== What this task involves ==
In the material below, how many lines contain "main"? Answer with the number alone.

== Extracted material ==
○ ○ ○

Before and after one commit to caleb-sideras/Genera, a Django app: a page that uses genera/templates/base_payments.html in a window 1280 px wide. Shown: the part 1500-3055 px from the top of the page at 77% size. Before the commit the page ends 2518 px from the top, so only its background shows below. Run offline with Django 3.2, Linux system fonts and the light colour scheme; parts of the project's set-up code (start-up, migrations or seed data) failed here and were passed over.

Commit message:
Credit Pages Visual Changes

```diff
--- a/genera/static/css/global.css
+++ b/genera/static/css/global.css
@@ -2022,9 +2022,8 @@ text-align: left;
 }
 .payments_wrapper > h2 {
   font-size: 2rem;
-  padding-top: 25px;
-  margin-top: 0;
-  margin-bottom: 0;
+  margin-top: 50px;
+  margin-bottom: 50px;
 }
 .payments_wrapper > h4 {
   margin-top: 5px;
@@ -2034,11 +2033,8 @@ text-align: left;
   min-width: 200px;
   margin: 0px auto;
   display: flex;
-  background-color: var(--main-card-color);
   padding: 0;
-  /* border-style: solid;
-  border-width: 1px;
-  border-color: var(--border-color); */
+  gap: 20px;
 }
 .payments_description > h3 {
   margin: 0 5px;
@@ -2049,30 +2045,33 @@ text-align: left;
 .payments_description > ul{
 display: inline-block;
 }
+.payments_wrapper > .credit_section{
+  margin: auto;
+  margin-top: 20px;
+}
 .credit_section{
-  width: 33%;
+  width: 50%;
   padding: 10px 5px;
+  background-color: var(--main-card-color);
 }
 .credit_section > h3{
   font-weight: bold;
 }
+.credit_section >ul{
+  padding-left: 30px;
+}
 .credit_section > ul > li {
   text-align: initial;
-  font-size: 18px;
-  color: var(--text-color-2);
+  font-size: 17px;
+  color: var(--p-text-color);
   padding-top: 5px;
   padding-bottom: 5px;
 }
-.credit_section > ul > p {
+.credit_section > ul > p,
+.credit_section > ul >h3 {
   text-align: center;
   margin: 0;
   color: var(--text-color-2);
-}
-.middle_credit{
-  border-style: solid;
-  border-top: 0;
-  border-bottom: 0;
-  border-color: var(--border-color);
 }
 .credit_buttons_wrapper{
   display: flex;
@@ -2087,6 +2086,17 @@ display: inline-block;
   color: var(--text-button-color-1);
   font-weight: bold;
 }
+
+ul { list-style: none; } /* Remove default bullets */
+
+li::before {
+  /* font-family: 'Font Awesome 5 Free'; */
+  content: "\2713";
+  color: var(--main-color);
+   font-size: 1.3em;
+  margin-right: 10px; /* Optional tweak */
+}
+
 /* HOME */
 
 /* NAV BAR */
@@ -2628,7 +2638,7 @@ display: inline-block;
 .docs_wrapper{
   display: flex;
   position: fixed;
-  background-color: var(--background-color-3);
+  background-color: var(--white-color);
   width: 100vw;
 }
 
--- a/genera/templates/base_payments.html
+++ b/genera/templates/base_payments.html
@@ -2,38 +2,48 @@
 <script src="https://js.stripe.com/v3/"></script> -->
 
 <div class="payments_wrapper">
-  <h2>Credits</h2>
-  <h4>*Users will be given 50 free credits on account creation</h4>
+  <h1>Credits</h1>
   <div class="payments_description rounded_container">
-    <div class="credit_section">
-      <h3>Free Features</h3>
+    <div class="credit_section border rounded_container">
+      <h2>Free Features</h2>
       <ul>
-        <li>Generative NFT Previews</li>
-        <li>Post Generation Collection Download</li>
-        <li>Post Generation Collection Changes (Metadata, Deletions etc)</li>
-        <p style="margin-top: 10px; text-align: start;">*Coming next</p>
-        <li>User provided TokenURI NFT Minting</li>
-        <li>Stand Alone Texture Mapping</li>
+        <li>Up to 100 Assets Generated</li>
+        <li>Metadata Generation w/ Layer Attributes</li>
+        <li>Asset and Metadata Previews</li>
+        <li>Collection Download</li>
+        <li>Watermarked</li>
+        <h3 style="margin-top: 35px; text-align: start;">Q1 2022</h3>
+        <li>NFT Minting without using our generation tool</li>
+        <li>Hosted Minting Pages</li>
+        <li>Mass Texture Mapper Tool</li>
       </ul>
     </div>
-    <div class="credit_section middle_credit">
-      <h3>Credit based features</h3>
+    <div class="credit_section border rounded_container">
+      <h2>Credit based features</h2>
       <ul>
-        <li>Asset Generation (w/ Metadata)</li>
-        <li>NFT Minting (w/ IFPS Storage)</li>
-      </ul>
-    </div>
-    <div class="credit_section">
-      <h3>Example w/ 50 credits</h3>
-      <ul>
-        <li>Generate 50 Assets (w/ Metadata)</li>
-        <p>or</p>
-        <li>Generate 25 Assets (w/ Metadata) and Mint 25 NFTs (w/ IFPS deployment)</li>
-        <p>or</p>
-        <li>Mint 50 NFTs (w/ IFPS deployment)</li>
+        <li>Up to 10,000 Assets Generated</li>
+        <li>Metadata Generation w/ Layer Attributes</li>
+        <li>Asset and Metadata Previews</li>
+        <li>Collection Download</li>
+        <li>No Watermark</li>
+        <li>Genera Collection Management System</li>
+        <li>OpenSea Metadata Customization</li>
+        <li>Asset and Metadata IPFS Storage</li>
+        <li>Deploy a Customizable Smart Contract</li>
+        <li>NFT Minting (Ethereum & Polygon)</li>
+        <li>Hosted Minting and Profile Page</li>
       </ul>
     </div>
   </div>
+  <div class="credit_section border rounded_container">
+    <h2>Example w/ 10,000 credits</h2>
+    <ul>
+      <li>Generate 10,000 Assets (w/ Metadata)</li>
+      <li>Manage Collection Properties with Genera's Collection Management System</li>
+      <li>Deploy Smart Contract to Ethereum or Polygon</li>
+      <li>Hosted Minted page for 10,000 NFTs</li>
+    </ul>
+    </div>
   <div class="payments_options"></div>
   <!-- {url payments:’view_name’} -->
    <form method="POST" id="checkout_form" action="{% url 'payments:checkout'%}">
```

○ ○ ○

== Result ==
3